Content starts
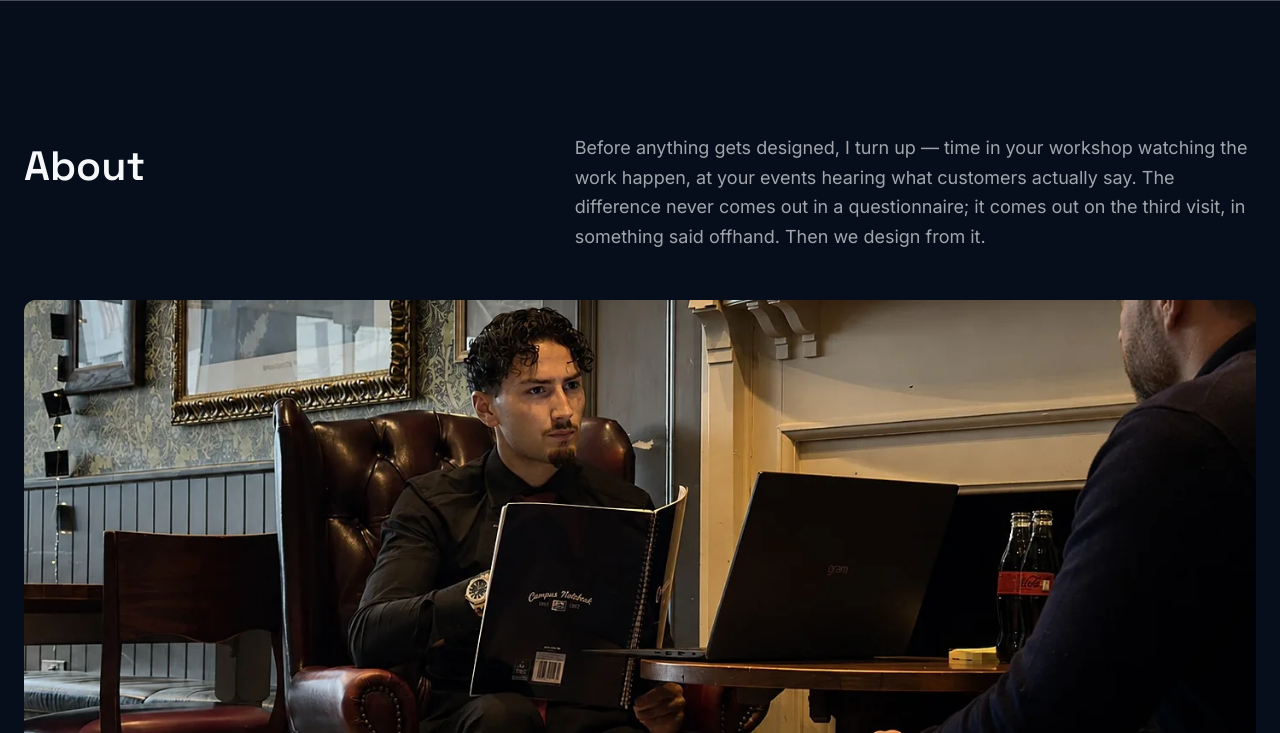
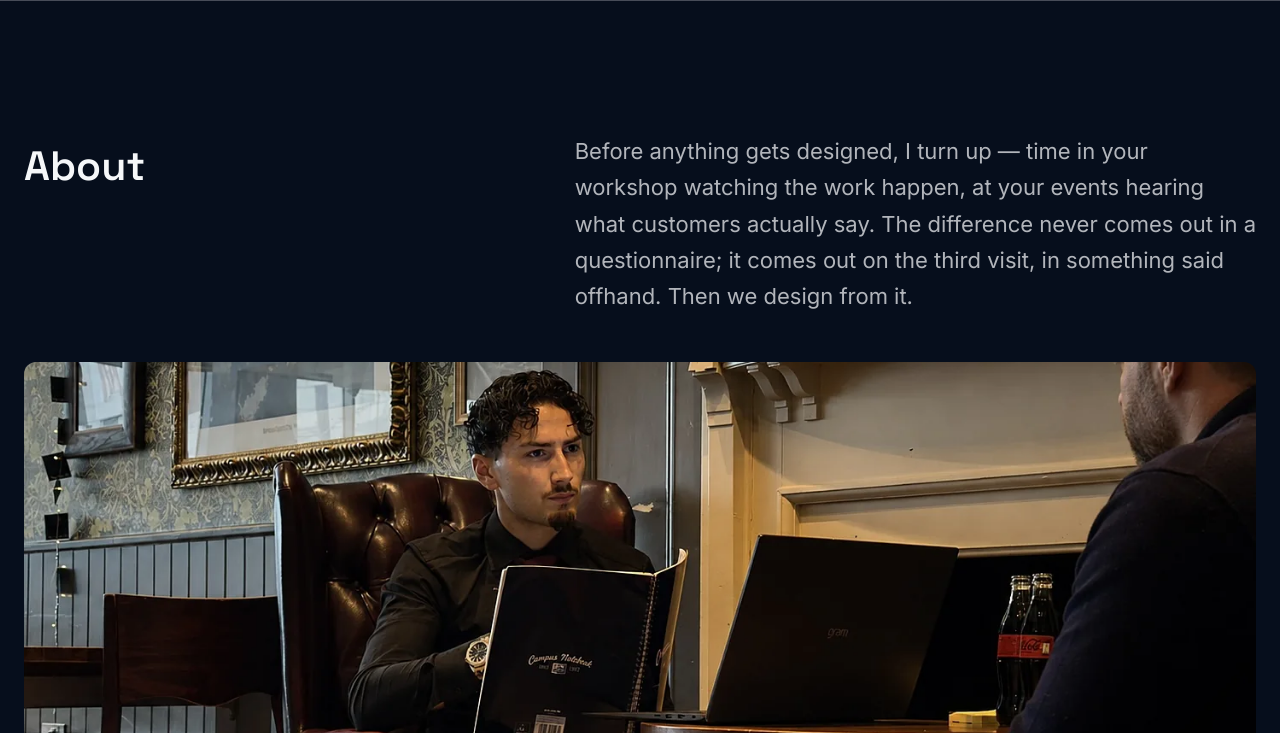
Before and after one commit to TalonInsights/Talon-Insights-Website, an Astro site: page /about in a window 1280 px wide. Shown: the part 67-800 px from the top of the page. Built offline with nearby package versions, Linux system fonts and the light colour scheme; Astro itself is replaced by a stand-in of ours; a web font is replaced by a local one.

Commit message:
The opener paragraph steps up to lede size
22px and a shade brighter — it's the page's first sentence, not a
sidebar note. (Also lifts the journey header's twin paragraph, which
shares the class and the same job.)

Co-Authored-By: Claude Opus 5 <noreply@anthropic.com>

```diff
--- a/src/pages/about.astro
+++ b/src/pages/about.astro
@@ -270,9 +270,9 @@ import Footer from "../components/Footer.astro";
     color: var(--color-sheet);
   }
   .au-about-head p {
-    font-size: 1.125rem;
+    font-size: 1.375rem; /* the page opener earns lede size (owner) */
     line-height: 1.65;
-    color: rgb(245 247 249 / 0.65);
+    color: rgb(245 247 249 / 0.72);
   }
 
   /* ---------------- the three-card row ---------------- */
```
Content ends
TASK DESCRIPTION
Nothing but the pictures may be dropped; output the records above exactly.

EXERCISE SOLUTION
Before and after one commit to TalonInsights/Talon-Insights-Website, an Astro site: page /about in a window 1280 px wide. Shown: the part 67-800 px from the top of the page. Built offline with nearby package versions, Linux system fonts and the light colour scheme; Astro itself is replaced by a stand-in of ours; a web font is replaced by a local one.

Commit message:
The opener paragraph steps up to lede size
22px and a shade brighter — it's the page's first sentence, not a
sidebar note. (Also lifts the journey header's twin paragraph, which
shares the class and the same job.)

Co-Authored-By: Claude Opus 5 <noreply@anthropic.com>

```diff
--- a/src/pages/about.astro
+++ b/src/pages/about.astro
@@ -270,9 +270,9 @@ import Footer from "../components/Footer.astro";
     color: var(--color-sheet);
   }
   .au-about-head p {
-    font-size: 1.125rem;
+    font-size: 1.375rem; /* the page opener earns lede size (owner) */
     line-height: 1.65;
-    color: rgb(245 247 249 / 0.65);
+    color: rgb(245 247 249 / 0.72);
   }
 
   /* ---------------- the three-card row ---------------- */
```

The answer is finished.